Task
Nothing is to be left out; print all the entries exactly.

----------------

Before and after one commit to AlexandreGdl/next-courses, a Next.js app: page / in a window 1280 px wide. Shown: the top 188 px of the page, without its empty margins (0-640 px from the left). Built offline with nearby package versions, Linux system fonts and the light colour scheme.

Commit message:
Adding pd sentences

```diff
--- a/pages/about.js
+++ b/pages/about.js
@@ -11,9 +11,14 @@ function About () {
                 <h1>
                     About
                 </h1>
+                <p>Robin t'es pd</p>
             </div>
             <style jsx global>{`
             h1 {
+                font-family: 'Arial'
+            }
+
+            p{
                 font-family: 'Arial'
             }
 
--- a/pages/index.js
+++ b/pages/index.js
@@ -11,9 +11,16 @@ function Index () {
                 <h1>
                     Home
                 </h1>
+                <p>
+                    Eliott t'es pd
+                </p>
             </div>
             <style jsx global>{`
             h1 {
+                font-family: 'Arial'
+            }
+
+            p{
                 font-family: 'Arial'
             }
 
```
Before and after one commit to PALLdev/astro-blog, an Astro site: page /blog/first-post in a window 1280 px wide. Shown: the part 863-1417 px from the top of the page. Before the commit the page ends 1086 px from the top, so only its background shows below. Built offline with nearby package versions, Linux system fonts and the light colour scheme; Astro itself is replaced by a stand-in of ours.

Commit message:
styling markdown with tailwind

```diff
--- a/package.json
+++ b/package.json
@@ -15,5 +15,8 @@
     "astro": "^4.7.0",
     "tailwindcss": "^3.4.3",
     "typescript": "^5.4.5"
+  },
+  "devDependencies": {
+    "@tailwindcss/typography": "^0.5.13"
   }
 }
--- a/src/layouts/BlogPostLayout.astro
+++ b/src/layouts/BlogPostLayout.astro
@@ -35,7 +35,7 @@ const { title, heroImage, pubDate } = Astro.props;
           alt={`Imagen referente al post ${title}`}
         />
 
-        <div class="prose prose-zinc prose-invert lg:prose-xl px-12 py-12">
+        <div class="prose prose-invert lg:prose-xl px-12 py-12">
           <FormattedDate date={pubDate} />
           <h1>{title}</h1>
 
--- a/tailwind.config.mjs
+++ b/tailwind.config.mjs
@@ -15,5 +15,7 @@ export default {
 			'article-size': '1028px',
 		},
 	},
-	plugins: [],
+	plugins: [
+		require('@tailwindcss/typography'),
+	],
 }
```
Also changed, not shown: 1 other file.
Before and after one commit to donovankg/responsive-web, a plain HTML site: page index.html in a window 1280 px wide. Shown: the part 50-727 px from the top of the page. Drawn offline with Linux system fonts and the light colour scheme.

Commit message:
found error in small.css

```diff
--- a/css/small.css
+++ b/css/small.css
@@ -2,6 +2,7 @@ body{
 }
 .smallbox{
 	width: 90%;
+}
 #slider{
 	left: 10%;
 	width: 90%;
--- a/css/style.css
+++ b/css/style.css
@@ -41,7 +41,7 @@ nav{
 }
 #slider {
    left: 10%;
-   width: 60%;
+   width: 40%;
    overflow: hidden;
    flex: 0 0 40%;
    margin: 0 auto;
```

----------------

Solution for this problem
Before and after one commit to AlexandreGdl/next-courses, a Next.js app: page / in a window 1280 px wide. Shown: the top 188 px of the page, without its empty margins (0-640 px from the left). Built offline with nearby package versions, Linux system fonts and the light colour scheme.

Commit message:
Adding pd sentences

```diff
--- a/pages/about.js
+++ b/pages/about.js
@@ -11,9 +11,14 @@ function About () {
                 <h1>
                     About
                 </h1>
+                <p>Robin t'es pd</p>
             </div>
             <style jsx global>{`
             h1 {
+                font-family: 'Arial'
+            }
+
+            p{
                 font-family: 'Arial'
             }
 
--- a/pages/index.js
+++ b/pages/index.js
@@ -11,9 +11,16 @@ function Index () {
                 <h1>
                     Home
                 </h1>
+                <p>
+                    Eliott t'es pd
+                </p>
             </div>
             <style jsx global>{`
             h1 {
+                font-family: 'Arial'
+            }
+
+            p{
                 font-family: 'Arial'
             }
 
```
Before and after one commit to PALLdev/astro-blog, an Astro site: page /blog/first-post in a window 1280 px wide. Shown: the part 863-1417 px from the top of the page. Before the commit the page ends 1086 px from the top, so only its background shows below. Built offline with nearby package versions, Linux system fonts and the light colour scheme; Astro itself is replaced by a stand-in of ours.

Commit message:
styling markdown with tailwind

```diff
--- a/package.json
+++ b/package.json
@@ -15,5 +15,8 @@
     "astro": "^4.7.0",
     "tailwindcss": "^3.4.3",
     "typescript": "^5.4.5"
+  },
+  "devDependencies": {
+    "@tailwindcss/typography": "^0.5.13"
   }
 }
--- a/src/layouts/BlogPostLayout.astro
+++ b/src/layouts/BlogPostLayout.astro
@@ -35,7 +35,7 @@ const { title, heroImage, pubDate } = Astro.props;
           alt={`Imagen referente al post ${title}`}
         />
 
-        <div class="prose prose-zinc prose-invert lg:prose-xl px-12 py-12">
+        <div class="prose prose-invert lg:prose-xl px-12 py-12">
           <FormattedDate date={pubDate} />
           <h1>{title}</h1>
 
--- a/tailwind.config.mjs
+++ b/tailwind.config.mjs
@@ -15,5 +15,7 @@ export default {
 			'article-size': '1028px',
 		},
 	},
-	plugins: [],
+	plugins: [
+		require('@tailwindcss/typography'),
+	],
 }
```
Also changed, not shown: 1 other file.
Before and after one commit to donovankg/responsive-web, a plain HTML site: page index.html in a window 1280 px wide. Shown: the part 50-727 px from the top of the page. Drawn offline with Linux system fonts and the light colour scheme.

Commit message:
found error in small.css

```diff
--- a/css/small.css
+++ b/css/small.css
@@ -2,6 +2,7 @@ body{
 }
 .smallbox{
 	width: 90%;
+}
 #slider{
 	left: 10%;
 	width: 90%;
--- a/css/style.css
+++ b/css/style.css
@@ -41,7 +41,7 @@ nav{
 }
 #slider {
    left: 10%;
-   width: 60%;
+   width: 40%;
    overflow: hidden;
    flex: 0 0 40%;
    margin: 0 auto;
```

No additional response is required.